Web page edit records ▸
..............................
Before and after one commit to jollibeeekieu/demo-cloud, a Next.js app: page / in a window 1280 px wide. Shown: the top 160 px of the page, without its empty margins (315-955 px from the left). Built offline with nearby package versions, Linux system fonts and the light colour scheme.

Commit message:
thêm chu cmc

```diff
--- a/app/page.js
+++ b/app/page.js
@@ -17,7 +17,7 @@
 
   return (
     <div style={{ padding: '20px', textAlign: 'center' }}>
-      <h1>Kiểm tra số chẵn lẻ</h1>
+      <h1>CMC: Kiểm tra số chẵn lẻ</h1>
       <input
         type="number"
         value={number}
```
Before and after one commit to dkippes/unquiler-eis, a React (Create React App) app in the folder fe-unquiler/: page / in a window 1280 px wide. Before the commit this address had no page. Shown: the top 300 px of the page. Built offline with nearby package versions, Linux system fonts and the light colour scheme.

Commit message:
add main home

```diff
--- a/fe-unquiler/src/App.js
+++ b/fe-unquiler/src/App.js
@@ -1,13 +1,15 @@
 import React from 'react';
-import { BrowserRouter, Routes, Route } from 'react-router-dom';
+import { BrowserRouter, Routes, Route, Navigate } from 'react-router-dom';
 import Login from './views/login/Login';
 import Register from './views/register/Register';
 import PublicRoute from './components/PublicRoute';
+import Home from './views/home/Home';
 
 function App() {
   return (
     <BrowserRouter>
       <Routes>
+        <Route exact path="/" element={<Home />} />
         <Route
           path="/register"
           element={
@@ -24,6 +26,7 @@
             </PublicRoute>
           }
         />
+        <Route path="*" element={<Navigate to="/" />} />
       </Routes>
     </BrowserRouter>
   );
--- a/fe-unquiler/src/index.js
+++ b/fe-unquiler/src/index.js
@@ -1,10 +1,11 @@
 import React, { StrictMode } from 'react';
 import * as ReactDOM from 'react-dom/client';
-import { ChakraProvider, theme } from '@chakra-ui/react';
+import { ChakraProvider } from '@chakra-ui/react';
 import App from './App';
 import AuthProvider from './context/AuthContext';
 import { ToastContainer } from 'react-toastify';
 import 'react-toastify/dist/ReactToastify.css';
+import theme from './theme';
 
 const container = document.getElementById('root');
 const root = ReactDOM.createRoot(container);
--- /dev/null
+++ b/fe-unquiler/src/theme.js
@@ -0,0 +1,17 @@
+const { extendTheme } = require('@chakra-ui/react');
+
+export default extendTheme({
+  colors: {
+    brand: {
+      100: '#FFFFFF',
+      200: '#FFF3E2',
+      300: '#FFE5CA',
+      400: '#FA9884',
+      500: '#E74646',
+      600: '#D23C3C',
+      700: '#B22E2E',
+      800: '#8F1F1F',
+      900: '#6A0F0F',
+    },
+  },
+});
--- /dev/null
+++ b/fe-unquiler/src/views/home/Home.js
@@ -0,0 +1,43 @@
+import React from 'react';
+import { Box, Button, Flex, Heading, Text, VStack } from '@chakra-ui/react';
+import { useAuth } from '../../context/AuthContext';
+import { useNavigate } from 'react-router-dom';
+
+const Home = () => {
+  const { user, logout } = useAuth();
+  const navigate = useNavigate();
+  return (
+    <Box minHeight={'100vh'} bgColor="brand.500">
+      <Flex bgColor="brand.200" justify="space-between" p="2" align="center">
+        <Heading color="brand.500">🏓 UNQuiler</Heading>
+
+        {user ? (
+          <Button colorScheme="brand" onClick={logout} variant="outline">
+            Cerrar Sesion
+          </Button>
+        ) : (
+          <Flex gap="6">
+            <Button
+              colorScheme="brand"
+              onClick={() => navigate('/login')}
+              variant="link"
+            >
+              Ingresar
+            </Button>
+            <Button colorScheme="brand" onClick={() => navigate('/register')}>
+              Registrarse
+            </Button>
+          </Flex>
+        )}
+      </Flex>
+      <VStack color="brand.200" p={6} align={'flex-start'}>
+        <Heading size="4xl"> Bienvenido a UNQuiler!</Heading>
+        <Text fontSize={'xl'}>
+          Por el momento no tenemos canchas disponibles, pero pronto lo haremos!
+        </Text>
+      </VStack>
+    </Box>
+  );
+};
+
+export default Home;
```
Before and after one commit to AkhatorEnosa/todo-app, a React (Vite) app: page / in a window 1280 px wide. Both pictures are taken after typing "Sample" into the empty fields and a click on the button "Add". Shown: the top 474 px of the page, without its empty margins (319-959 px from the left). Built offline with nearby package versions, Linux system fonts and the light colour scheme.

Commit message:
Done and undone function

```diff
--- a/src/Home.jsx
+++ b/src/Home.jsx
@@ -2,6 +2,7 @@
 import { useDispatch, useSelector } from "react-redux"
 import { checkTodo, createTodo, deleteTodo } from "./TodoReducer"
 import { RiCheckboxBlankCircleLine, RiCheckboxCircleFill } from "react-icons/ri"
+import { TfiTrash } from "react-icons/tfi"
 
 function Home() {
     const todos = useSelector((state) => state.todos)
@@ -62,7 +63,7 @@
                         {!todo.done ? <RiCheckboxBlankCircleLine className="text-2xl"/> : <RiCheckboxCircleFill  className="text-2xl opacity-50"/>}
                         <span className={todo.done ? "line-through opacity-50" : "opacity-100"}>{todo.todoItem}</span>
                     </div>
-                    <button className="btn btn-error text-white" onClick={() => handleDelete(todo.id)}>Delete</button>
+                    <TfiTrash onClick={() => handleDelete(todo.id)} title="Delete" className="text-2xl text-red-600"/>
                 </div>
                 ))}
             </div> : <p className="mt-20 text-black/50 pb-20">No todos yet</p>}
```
..............................
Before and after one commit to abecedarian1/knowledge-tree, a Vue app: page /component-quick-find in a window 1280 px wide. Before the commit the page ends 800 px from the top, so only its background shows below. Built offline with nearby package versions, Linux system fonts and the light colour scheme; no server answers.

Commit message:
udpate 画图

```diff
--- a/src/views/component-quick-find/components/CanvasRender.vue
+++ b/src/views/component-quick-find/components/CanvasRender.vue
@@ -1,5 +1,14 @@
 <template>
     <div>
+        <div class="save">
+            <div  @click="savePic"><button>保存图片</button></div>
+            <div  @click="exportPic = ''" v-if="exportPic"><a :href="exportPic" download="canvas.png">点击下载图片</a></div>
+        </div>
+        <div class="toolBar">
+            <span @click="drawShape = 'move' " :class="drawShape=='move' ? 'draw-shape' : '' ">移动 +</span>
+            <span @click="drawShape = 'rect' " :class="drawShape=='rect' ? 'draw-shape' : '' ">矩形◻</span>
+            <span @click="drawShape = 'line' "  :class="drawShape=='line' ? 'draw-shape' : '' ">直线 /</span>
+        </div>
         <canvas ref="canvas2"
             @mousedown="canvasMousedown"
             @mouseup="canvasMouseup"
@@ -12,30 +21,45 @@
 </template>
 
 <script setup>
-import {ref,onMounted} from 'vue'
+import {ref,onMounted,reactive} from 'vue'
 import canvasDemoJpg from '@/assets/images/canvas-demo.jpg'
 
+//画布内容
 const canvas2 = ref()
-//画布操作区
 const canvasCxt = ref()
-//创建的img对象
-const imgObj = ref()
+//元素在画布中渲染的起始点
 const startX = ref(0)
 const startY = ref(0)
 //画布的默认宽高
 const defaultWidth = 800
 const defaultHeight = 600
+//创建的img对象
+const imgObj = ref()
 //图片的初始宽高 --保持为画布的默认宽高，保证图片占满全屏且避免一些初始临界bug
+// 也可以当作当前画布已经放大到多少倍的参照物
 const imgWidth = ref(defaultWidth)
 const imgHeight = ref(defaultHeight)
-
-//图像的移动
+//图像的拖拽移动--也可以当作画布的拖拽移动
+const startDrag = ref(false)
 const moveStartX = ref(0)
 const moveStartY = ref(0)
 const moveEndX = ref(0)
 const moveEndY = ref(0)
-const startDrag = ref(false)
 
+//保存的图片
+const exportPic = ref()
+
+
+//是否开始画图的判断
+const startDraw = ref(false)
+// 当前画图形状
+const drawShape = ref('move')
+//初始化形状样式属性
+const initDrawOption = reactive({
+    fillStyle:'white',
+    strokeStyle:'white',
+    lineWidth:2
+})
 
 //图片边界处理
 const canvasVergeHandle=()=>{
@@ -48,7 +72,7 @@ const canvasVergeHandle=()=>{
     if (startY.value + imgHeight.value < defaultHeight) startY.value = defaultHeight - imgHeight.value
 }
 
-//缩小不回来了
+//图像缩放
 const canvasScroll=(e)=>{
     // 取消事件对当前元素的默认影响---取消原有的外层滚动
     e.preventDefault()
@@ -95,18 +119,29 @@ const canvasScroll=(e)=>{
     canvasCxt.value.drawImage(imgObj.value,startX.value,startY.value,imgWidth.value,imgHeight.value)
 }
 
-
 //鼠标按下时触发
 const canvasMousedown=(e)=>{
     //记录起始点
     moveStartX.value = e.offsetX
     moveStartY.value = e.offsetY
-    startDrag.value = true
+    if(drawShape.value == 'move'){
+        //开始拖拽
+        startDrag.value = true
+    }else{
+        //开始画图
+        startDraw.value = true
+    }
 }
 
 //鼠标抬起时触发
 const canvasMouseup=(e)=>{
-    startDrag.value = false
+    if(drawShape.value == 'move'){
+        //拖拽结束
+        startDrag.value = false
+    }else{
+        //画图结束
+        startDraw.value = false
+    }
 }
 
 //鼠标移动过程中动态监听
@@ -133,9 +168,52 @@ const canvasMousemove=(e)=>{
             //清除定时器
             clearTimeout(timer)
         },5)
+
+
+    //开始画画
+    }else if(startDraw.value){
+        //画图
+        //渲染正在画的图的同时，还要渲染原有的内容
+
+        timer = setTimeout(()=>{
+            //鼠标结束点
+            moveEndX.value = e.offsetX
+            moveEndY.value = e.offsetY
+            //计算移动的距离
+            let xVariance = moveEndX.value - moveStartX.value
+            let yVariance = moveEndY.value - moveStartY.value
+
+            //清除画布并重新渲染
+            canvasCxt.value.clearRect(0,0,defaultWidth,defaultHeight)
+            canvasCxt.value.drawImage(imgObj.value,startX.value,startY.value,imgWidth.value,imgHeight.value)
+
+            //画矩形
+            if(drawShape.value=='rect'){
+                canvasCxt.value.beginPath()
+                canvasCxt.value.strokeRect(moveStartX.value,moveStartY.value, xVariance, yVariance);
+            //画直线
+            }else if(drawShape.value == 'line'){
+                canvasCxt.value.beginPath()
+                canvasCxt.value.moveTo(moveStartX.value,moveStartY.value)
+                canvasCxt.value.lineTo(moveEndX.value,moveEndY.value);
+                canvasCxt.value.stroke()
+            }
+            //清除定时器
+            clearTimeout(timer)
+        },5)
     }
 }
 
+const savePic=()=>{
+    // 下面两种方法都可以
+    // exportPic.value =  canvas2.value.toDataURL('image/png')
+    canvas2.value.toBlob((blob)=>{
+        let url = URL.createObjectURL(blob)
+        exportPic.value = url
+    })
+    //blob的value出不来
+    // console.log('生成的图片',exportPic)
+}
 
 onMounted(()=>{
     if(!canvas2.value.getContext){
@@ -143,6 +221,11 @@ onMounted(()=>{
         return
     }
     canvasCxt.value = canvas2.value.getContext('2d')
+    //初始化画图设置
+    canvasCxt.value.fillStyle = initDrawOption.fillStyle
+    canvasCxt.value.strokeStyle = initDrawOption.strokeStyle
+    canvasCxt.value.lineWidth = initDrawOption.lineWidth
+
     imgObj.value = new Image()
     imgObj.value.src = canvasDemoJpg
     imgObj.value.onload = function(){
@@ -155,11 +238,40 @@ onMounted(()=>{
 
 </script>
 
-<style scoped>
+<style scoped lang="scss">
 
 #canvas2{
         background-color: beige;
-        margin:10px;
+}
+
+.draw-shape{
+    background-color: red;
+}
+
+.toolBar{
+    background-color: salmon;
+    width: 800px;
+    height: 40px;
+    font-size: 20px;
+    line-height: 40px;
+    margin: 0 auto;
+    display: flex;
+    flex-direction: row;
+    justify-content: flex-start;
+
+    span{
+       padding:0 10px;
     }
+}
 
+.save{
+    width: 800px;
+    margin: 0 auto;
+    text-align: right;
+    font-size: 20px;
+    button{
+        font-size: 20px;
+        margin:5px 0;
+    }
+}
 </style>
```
..............................
Which lines above contain the word "startDraw"? Copy each one.

Completed exercise ▸
+const startDraw = ref(false)
+        startDraw.value = true
+        startDraw.value = false
+    }else if(startDraw.value){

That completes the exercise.